[Edit tracking data]

-=-=-=-=-

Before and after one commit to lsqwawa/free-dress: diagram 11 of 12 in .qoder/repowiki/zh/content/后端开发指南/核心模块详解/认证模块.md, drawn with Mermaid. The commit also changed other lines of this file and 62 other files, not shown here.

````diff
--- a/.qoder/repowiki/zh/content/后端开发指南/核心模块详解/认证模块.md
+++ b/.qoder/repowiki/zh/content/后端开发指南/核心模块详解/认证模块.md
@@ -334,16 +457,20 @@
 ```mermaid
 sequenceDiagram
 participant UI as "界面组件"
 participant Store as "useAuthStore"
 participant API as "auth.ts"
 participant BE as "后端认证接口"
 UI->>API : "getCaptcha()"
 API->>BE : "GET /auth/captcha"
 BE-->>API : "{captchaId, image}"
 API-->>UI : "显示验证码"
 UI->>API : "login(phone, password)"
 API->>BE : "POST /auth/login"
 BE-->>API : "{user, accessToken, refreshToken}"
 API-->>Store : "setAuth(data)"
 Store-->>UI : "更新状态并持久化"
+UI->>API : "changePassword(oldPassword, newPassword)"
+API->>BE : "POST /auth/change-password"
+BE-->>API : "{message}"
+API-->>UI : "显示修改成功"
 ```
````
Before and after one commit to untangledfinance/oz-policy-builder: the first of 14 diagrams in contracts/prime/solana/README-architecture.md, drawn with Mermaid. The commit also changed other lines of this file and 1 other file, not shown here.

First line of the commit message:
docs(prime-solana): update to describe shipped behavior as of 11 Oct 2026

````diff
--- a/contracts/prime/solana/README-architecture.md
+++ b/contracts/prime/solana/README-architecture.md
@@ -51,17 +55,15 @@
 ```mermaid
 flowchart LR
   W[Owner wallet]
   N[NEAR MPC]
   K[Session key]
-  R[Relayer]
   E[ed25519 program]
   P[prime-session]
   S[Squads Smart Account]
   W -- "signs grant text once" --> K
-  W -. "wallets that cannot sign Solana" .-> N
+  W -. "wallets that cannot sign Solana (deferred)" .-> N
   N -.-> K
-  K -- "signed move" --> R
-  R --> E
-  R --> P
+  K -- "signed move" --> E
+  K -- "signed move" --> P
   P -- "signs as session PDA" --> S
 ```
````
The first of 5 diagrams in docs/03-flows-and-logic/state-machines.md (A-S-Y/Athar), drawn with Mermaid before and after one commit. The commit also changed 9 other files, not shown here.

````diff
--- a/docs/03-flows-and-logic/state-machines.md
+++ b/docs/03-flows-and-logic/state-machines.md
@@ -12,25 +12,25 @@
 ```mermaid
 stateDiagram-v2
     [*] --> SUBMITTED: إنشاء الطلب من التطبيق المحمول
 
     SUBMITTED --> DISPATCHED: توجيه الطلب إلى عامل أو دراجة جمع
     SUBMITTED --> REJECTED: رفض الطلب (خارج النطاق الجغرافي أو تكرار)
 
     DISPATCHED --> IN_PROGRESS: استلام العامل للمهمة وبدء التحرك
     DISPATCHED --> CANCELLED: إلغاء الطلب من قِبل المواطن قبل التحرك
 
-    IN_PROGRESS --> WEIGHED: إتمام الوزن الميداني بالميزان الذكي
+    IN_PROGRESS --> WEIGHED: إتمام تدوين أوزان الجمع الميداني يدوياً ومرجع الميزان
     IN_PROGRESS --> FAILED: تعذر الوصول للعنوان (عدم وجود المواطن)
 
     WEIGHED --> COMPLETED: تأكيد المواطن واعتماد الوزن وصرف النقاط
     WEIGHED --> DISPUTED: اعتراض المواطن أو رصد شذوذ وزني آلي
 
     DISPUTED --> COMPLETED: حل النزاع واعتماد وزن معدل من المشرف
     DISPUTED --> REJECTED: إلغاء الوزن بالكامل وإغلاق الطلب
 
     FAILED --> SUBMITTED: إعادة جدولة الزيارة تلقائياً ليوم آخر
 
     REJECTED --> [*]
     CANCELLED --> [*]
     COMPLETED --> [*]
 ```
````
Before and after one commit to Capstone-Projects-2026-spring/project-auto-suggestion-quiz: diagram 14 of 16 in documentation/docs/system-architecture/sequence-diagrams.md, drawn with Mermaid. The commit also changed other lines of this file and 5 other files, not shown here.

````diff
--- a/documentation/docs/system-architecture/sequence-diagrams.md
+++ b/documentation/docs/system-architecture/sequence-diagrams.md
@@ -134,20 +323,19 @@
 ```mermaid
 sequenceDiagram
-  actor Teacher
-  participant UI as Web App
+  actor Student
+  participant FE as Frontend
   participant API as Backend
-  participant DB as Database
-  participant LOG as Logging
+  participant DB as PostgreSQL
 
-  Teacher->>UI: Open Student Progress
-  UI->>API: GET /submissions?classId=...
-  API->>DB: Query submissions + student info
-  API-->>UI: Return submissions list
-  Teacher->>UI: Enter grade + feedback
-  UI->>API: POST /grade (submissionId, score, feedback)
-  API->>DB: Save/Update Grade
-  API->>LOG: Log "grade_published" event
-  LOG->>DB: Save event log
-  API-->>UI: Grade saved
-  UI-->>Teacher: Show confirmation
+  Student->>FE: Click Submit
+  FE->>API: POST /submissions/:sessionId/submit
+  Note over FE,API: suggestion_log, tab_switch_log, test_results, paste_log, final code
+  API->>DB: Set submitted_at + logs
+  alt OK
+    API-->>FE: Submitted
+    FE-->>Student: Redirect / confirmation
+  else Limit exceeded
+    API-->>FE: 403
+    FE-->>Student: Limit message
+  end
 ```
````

-=-=-=-=-

Exactly as written above, copy every line.

SOLUTION TO THIS EXERCISE »
Before and after one commit to lsqwawa/free-dress: diagram 11 of 12 in .qoder/repowiki/zh/content/后端开发指南/核心模块详解/认证模块.md, drawn with Mermaid. The commit also changed other lines of this file and 62 other files, not shown here.

````diff
--- a/.qoder/repowiki/zh/content/后端开发指南/核心模块详解/认证模块.md
+++ b/.qoder/repowiki/zh/content/后端开发指南/核心模块详解/认证模块.md
@@ -334,16 +457,20 @@
 ```mermaid
 sequenceDiagram
 participant UI as "界面组件"
 participant Store as "useAuthStore"
 participant API as "auth.ts"
 participant BE as "后端认证接口"
 UI->>API : "getCaptcha()"
 API->>BE : "GET /auth/captcha"
 BE-->>API : "{captchaId, image}"
 API-->>UI : "显示验证码"
 UI->>API : "login(phone, password)"
 API->>BE : "POST /auth/login"
 BE-->>API : "{user, accessToken, refreshToken}"
 API-->>Store : "setAuth(data)"
 Store-->>UI : "更新状态并持久化"
+UI->>API : "changePassword(oldPassword, newPassword)"
+API->>BE : "POST /auth/change-password"
+BE-->>API : "{message}"
+API-->>UI : "显示修改成功"
 ```
````
Before and after one commit to untangledfinance/oz-policy-builder: the first of 14 diagrams in contracts/prime/solana/README-architecture.md, drawn with Mermaid. The commit also changed other lines of this file and 1 other file, not shown here.

First line of the commit message:
docs(prime-solana): update to describe shipped behavior as of 11 Oct 2026

````diff
--- a/contracts/prime/solana/README-architecture.md
+++ b/contracts/prime/solana/README-architecture.md
@@ -51,17 +55,15 @@
 ```mermaid
 flowchart LR
   W[Owner wallet]
   N[NEAR MPC]
   K[Session key]
-  R[Relayer]
   E[ed25519 program]
   P[prime-session]
   S[Squads Smart Account]
   W -- "signs grant text once" --> K
-  W -. "wallets that cannot sign Solana" .-> N
+  W -. "wallets that cannot sign Solana (deferred)" .-> N
   N -.-> K
-  K -- "signed move" --> R
-  R --> E
-  R --> P
+  K -- "signed move" --> E
+  K -- "signed move" --> P
   P -- "signs as session PDA" --> S
 ```
````
The first of 5 diagrams in docs/03-flows-and-logic/state-machines.md (A-S-Y/Athar), drawn with Mermaid before and after one commit. The commit also changed 9 other files, not shown here.

````diff
--- a/docs/03-flows-and-logic/state-machines.md
+++ b/docs/03-flows-and-logic/state-machines.md
@@ -12,25 +12,25 @@
 ```mermaid
 stateDiagram-v2
     [*] --> SUBMITTED: إنشاء الطلب من التطبيق المحمول
 
     SUBMITTED --> DISPATCHED: توجيه الطلب إلى عامل أو دراجة جمع
     SUBMITTED --> REJECTED: رفض الطلب (خارج النطاق الجغرافي أو تكرار)
 
     DISPATCHED --> IN_PROGRESS: استلام العامل للمهمة وبدء التحرك
     DISPATCHED --> CANCELLED: إلغاء الطلب من قِبل المواطن قبل التحرك
 
-    IN_PROGRESS --> WEIGHED: إتمام الوزن الميداني بالميزان الذكي
+    IN_PROGRESS --> WEIGHED: إتمام تدوين أوزان الجمع الميداني يدوياً ومرجع الميزان
     IN_PROGRESS --> FAILED: تعذر الوصول للعنوان (عدم وجود المواطن)
 
     WEIGHED --> COMPLETED: تأكيد المواطن واعتماد الوزن وصرف النقاط
     WEIGHED --> DISPUTED: اعتراض المواطن أو رصد شذوذ وزني آلي
 
     DISPUTED --> COMPLETED: حل النزاع واعتماد وزن معدل من المشرف
     DISPUTED --> REJECTED: إلغاء الوزن بالكامل وإغلاق الطلب
 
     FAILED --> SUBMITTED: إعادة جدولة الزيارة تلقائياً ليوم آخر
 
     REJECTED --> [*]
     CANCELLED --> [*]
     COMPLETED --> [*]
 ```
````
Before and after one commit to Capstone-Projects-2026-spring/project-auto-suggestion-quiz: diagram 14 of 16 in documentation/docs/system-architecture/sequence-diagrams.md, drawn with Mermaid. The commit also changed other lines of this file and 5 other files, not shown here.

````diff
--- a/documentation/docs/system-architecture/sequence-diagrams.md
+++ b/documentation/docs/system-architecture/sequence-diagrams.md
@@ -134,20 +323,19 @@
 ```mermaid
 sequenceDiagram
-  actor Teacher
-  participant UI as Web App
+  actor Student
+  participant FE as Frontend
   participant API as Backend
-  participant DB as Database
-  participant LOG as Logging
+  participant DB as PostgreSQL
 
-  Teacher->>UI: Open Student Progress
-  UI->>API: GET /submissions?classId=...
-  API->>DB: Query submissions + student info
-  API-->>UI: Return submissions list
-  Teacher->>UI: Enter grade + feedback
-  UI->>API: POST /grade (submissionId, score, feedback)
-  API->>DB: Save/Update Grade
-  API->>LOG: Log "grade_published" event
-  LOG->>DB: Save event log
-  API-->>UI: Grade saved
-  UI-->>Teacher: Show confirmation
+  Student->>FE: Click Submit
+  FE->>API: POST /submissions/:sessionId/submit
+  Note over FE,API: suggestion_log, tab_switch_log, test_results, paste_log, final code
+  API->>DB: Set submitted_at + logs
+  alt OK
+    API-->>FE: Submitted
+    FE-->>Student: Redirect / confirmation
+  else Limit exceeded
+    API-->>FE: 403
+    FE-->>Student: Limit message
+  end
 ```
````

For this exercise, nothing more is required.